TRY IT | Set down each entry exactly; omit images.

Web page edit records |
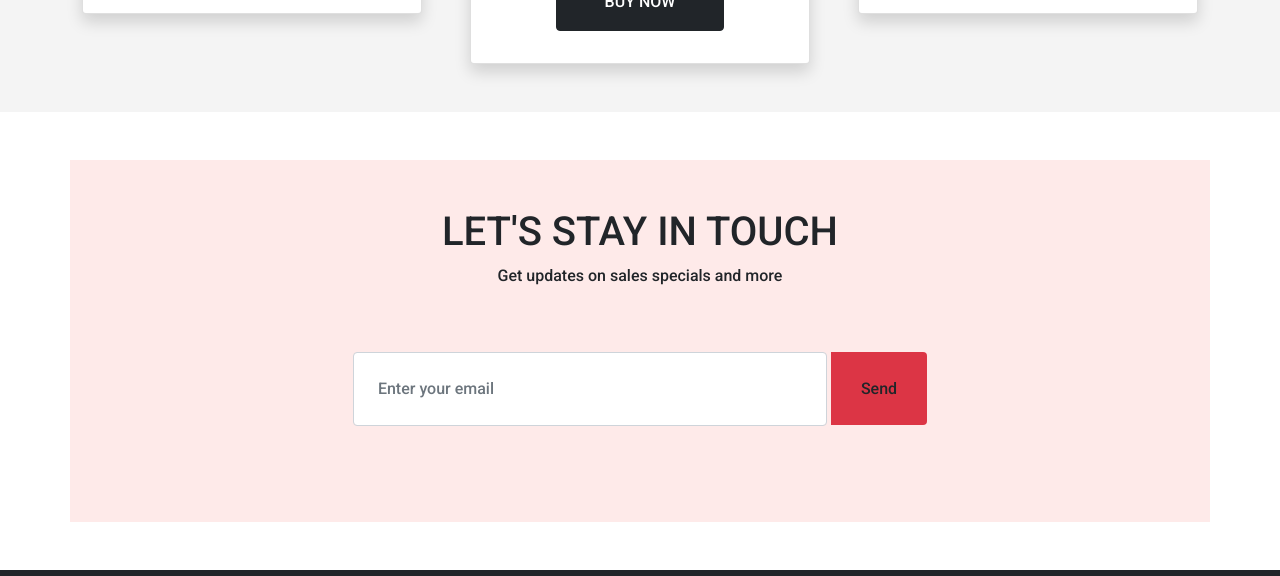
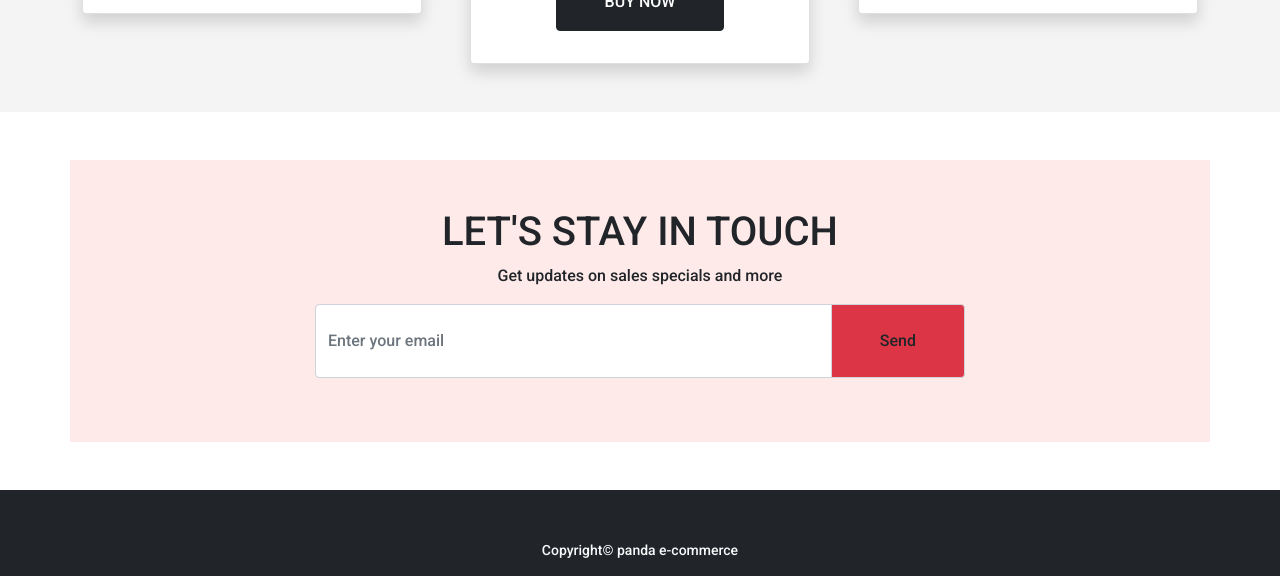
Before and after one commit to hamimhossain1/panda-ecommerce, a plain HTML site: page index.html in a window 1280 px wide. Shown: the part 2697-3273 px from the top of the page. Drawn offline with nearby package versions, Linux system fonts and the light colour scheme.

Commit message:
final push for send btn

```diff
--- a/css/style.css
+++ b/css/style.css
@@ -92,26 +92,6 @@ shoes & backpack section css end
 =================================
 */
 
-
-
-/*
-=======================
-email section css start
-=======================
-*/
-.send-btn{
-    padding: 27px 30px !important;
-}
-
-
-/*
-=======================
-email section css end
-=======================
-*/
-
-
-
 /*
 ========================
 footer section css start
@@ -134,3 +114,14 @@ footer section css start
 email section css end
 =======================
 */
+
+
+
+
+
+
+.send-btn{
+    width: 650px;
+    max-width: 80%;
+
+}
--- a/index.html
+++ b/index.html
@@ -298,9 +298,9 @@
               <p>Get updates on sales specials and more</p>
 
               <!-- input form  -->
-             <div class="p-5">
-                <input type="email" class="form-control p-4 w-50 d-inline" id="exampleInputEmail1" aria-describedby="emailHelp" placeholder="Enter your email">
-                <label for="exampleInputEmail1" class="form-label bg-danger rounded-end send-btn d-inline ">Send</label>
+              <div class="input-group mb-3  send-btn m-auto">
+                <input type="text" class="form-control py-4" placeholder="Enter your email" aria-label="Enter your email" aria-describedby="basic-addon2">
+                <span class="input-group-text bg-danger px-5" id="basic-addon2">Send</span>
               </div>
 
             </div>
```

FINISHED TASK |
Before and after one commit to hamimhossain1/panda-ecommerce, a plain HTML site: page index.html in a window 1280 px wide. Shown: the part 2697-3273 px from the top of the page. Drawn offline with nearby package versions, Linux system fonts and the light colour scheme.

Commit message:
final push for send btn

```diff
--- a/css/style.css
+++ b/css/style.css
@@ -92,26 +92,6 @@ shoes & backpack section css end
 =================================
 */
 
-
-
-/*
-=======================
-email section css start
-=======================
-*/
-.send-btn{
-    padding: 27px 30px !important;
-}
-
-
-/*
-=======================
-email section css end
-=======================
-*/
-
-
-
 /*
 ========================
 footer section css start
@@ -134,3 +114,14 @@ footer section css start
 email section css end
 =======================
 */
+
+
+
+
+
+
+.send-btn{
+    width: 650px;
+    max-width: 80%;
+
+}
--- a/index.html
+++ b/index.html
@@ -298,9 +298,9 @@
               <p>Get updates on sales specials and more</p>
 
               <!-- input form  -->
-             <div class="p-5">
-                <input type="email" class="form-control p-4 w-50 d-inline" id="exampleInputEmail1" aria-describedby="emailHelp" placeholder="Enter your email">
-                <label for="exampleInputEmail1" class="form-label bg-danger rounded-end send-btn d-inline ">Send</label>
+              <div class="input-group mb-3  send-btn m-auto">
+                <input type="text" class="form-control py-4" placeholder="Enter your email" aria-label="Enter your email" aria-describedby="basic-addon2">
+                <span class="input-group-text bg-danger px-5" id="basic-addon2">Send</span>
               </div>
 
             </div>
```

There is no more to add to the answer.